* **TASK PROMPT**
From the listing that follows, report the number of lines with the word "button" in them, and no other output.
= Beginning of Section =
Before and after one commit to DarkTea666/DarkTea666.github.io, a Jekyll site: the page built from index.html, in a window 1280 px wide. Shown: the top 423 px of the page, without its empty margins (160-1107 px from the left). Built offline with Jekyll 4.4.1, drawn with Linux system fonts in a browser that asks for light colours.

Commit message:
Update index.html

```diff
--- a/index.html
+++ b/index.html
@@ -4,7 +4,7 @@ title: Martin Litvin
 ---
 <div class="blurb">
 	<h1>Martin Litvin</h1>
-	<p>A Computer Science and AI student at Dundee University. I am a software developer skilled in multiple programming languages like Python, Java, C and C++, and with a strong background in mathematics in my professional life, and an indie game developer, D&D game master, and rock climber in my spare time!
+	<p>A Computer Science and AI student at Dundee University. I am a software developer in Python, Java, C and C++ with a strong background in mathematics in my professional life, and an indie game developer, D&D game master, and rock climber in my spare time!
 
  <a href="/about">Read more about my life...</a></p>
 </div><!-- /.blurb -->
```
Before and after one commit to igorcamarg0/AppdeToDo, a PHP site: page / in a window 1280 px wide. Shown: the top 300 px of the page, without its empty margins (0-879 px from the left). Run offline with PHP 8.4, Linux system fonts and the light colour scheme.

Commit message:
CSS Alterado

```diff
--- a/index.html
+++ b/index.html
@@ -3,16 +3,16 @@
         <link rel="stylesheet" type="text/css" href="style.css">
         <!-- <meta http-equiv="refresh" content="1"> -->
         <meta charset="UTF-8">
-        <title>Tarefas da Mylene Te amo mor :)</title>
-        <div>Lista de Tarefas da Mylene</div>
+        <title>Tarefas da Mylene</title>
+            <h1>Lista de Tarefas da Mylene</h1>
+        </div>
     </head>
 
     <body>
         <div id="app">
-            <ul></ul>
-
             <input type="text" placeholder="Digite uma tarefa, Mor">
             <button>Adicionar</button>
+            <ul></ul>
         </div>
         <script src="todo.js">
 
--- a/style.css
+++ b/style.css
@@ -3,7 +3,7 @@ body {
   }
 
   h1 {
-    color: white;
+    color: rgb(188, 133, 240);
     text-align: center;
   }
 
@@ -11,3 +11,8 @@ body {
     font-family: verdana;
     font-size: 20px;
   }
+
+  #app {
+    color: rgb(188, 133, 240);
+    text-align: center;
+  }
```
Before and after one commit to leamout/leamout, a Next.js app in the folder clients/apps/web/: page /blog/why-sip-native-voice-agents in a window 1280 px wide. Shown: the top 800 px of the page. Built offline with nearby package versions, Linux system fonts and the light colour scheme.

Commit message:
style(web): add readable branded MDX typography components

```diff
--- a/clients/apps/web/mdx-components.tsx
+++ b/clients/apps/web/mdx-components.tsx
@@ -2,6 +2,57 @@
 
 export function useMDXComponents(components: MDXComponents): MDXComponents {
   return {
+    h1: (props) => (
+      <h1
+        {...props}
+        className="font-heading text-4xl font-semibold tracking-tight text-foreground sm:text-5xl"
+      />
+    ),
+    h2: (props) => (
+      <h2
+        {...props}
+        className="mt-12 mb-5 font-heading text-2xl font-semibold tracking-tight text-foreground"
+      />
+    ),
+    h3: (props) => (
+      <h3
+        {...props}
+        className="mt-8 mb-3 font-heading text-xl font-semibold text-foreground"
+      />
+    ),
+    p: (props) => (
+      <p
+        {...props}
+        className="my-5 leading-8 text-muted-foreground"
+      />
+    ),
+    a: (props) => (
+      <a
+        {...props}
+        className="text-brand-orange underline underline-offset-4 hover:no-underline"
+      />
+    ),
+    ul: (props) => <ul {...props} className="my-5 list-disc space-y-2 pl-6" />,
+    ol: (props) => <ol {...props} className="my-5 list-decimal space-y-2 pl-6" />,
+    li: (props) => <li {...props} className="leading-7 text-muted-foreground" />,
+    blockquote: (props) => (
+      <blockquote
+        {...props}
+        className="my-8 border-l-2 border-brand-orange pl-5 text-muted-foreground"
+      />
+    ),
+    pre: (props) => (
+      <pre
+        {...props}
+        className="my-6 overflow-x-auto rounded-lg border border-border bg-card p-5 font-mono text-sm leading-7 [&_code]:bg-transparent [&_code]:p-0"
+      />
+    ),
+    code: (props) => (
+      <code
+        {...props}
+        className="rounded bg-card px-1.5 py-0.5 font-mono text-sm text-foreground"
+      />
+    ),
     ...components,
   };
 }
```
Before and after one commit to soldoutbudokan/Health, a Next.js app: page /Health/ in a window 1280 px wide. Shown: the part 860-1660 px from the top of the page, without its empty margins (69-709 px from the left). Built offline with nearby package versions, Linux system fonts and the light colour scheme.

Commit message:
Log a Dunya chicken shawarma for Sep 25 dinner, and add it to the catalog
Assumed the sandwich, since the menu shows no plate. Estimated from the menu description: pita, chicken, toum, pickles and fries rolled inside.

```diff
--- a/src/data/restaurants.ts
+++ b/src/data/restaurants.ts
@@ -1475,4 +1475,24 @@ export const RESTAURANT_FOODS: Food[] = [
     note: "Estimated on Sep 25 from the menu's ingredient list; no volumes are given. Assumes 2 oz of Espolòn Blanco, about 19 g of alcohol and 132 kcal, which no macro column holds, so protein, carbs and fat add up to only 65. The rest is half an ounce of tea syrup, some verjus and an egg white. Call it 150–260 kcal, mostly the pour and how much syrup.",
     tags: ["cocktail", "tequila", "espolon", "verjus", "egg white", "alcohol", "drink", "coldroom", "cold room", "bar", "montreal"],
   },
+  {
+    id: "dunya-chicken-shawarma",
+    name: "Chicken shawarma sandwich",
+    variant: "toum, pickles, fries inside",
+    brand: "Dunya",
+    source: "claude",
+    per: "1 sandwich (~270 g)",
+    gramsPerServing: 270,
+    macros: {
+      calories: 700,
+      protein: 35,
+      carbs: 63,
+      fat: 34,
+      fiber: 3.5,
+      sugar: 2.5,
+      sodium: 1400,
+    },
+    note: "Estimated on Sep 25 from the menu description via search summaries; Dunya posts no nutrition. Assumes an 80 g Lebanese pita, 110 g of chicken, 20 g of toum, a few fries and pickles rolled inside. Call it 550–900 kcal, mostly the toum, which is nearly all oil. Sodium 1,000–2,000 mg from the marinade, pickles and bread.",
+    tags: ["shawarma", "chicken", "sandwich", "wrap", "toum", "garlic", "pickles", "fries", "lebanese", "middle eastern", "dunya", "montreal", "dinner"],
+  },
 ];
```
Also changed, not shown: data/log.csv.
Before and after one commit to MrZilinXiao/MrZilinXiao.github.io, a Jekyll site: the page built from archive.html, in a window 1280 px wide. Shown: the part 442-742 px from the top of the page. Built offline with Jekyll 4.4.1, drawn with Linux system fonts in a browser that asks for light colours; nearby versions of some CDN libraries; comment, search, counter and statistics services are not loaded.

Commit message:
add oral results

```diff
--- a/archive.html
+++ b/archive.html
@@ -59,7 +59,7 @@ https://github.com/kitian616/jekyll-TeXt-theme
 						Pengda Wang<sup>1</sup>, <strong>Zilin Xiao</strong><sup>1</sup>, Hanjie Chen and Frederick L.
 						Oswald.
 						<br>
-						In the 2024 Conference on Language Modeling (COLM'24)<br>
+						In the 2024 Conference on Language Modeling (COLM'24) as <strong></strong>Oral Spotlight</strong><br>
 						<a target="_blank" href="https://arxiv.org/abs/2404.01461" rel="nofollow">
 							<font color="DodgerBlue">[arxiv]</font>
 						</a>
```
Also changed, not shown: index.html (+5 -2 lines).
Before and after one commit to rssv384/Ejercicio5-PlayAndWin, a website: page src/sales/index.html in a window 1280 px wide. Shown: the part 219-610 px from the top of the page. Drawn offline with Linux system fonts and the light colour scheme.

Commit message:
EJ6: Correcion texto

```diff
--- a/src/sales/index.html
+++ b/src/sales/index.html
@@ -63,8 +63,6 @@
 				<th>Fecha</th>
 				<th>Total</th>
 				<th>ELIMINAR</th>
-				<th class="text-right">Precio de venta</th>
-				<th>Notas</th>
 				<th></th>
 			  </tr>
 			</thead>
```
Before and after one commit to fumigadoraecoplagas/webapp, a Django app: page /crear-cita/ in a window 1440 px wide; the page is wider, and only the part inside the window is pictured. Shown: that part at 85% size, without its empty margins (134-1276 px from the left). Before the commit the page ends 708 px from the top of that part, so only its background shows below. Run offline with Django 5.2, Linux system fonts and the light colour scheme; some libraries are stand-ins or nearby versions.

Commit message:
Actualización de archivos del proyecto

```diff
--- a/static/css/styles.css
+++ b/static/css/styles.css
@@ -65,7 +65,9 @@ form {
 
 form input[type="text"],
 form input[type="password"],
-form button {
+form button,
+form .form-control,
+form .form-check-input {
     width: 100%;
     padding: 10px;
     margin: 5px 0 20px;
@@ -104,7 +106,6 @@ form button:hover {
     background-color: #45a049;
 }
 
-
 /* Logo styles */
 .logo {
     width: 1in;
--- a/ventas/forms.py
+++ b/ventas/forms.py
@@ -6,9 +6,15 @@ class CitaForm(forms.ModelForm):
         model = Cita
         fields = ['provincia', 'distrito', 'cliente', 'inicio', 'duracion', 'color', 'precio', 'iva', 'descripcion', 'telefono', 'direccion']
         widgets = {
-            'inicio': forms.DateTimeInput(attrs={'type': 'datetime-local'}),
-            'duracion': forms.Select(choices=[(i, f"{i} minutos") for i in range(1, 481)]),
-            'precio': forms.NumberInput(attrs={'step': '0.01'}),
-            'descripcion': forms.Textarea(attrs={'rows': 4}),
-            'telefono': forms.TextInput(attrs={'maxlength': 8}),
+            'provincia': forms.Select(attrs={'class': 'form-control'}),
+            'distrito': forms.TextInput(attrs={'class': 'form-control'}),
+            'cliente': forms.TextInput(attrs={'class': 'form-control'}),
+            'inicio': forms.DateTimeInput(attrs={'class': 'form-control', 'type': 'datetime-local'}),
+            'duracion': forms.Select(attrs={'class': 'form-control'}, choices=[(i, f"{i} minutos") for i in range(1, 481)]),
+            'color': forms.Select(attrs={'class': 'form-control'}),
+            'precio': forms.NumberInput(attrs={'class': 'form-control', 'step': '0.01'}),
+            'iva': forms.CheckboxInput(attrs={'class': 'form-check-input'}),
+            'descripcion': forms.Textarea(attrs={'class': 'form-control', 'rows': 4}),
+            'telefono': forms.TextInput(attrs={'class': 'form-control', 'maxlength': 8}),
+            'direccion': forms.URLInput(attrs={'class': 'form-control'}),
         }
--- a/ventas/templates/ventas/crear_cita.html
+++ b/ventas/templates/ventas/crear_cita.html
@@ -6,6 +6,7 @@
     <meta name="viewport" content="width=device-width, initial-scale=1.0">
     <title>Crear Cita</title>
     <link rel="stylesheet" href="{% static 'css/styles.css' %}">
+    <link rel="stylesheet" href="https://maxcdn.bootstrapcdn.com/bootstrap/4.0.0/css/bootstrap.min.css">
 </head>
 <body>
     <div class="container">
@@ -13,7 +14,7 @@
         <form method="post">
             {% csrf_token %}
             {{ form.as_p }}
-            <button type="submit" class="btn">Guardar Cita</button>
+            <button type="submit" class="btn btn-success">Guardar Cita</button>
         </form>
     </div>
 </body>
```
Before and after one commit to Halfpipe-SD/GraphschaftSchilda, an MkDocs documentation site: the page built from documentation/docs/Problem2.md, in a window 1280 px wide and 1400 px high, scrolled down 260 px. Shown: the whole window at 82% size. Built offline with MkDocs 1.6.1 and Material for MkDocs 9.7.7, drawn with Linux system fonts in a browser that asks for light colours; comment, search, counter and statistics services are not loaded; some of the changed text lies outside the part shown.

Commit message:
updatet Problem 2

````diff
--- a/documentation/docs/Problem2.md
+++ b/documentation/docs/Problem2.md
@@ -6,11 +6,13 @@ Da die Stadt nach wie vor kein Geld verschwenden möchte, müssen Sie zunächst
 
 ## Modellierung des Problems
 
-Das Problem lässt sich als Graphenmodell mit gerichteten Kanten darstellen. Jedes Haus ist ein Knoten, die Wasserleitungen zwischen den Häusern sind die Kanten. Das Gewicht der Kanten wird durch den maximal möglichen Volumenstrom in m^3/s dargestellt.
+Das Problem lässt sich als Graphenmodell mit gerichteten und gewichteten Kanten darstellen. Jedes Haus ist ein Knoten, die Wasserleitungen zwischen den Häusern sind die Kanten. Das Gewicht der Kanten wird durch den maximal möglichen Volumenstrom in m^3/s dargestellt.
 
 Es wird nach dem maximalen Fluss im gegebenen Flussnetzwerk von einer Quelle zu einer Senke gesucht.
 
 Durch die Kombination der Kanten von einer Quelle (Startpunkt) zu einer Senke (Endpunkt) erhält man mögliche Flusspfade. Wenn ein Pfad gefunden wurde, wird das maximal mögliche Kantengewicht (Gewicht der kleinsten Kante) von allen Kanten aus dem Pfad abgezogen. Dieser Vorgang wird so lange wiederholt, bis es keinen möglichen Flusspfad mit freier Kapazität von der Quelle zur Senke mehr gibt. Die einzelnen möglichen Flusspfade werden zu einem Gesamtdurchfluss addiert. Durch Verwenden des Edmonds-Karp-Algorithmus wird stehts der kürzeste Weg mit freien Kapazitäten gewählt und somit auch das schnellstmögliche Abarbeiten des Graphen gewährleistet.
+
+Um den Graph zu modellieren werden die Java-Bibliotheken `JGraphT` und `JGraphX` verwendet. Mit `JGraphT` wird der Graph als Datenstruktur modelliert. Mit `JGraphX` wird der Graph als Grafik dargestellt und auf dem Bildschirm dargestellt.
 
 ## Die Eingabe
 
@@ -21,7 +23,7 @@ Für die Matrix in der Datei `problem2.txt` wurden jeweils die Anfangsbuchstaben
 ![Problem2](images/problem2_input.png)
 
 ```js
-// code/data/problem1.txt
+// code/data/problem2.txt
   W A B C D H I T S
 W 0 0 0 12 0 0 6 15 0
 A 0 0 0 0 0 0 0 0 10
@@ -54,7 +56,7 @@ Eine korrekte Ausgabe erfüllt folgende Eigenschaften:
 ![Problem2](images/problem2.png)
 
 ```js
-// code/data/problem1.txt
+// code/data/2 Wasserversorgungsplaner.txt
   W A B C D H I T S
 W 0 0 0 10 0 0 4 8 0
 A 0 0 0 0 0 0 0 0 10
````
= End of Section =
* **TASK OUTPUT**
6